(Beginning of RECORD EXCERPTS)
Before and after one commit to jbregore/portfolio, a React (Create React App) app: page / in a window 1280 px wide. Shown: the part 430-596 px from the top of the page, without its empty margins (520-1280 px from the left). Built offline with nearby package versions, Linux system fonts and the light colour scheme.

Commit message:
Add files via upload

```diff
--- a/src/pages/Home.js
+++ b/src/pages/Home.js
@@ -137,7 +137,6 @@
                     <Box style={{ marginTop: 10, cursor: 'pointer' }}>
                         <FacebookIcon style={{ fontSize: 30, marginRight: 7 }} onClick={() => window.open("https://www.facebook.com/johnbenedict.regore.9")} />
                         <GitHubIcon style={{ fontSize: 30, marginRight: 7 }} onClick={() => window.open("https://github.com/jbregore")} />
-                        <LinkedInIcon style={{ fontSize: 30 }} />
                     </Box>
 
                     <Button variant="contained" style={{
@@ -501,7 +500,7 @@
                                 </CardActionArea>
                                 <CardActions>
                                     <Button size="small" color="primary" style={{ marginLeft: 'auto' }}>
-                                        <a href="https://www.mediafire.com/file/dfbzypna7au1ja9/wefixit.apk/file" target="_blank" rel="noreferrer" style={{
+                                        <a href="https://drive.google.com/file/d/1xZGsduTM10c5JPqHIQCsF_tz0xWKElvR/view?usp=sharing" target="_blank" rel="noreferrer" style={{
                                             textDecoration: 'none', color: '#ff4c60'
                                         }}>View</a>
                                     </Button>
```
(End of RECORD EXCERPTS)
• [AIM OF THE TASK]
Retype the lines above, keeping every character.

• [ANSWER]
Before and after one commit to jbregore/portfolio, a React (Create React App) app: page / in a window 1280 px wide. Shown: the part 430-596 px from the top of the page, without its empty margins (520-1280 px from the left). Built offline with nearby package versions, Linux system fonts and the light colour scheme.

Commit message:
Add files via upload

```diff
--- a/src/pages/Home.js
+++ b/src/pages/Home.js
@@ -137,7 +137,6 @@
                     <Box style={{ marginTop: 10, cursor: 'pointer' }}>
                         <FacebookIcon style={{ fontSize: 30, marginRight: 7 }} onClick={() => window.open("https://www.facebook.com/johnbenedict.regore.9")} />
                         <GitHubIcon style={{ fontSize: 30, marginRight: 7 }} onClick={() => window.open("https://github.com/jbregore")} />
-                        <LinkedInIcon style={{ fontSize: 30 }} />
                     </Box>
 
                     <Button variant="contained" style={{
@@ -501,7 +500,7 @@
                                 </CardActionArea>
                                 <CardActions>
                                     <Button size="small" color="primary" style={{ marginLeft: 'auto' }}>
-                                        <a href="https://www.mediafire.com/file/dfbzypna7au1ja9/wefixit.apk/file" target="_blank" rel="noreferrer" style={{
+                                        <a href="https://drive.google.com/file/d/1xZGsduTM10c5JPqHIQCsF_tz0xWKElvR/view?usp=sharing" target="_blank" rel="noreferrer" style={{
                                             textDecoration: 'none', color: '#ff4c60'
                                         }}>View</a>
                                     </Button>
```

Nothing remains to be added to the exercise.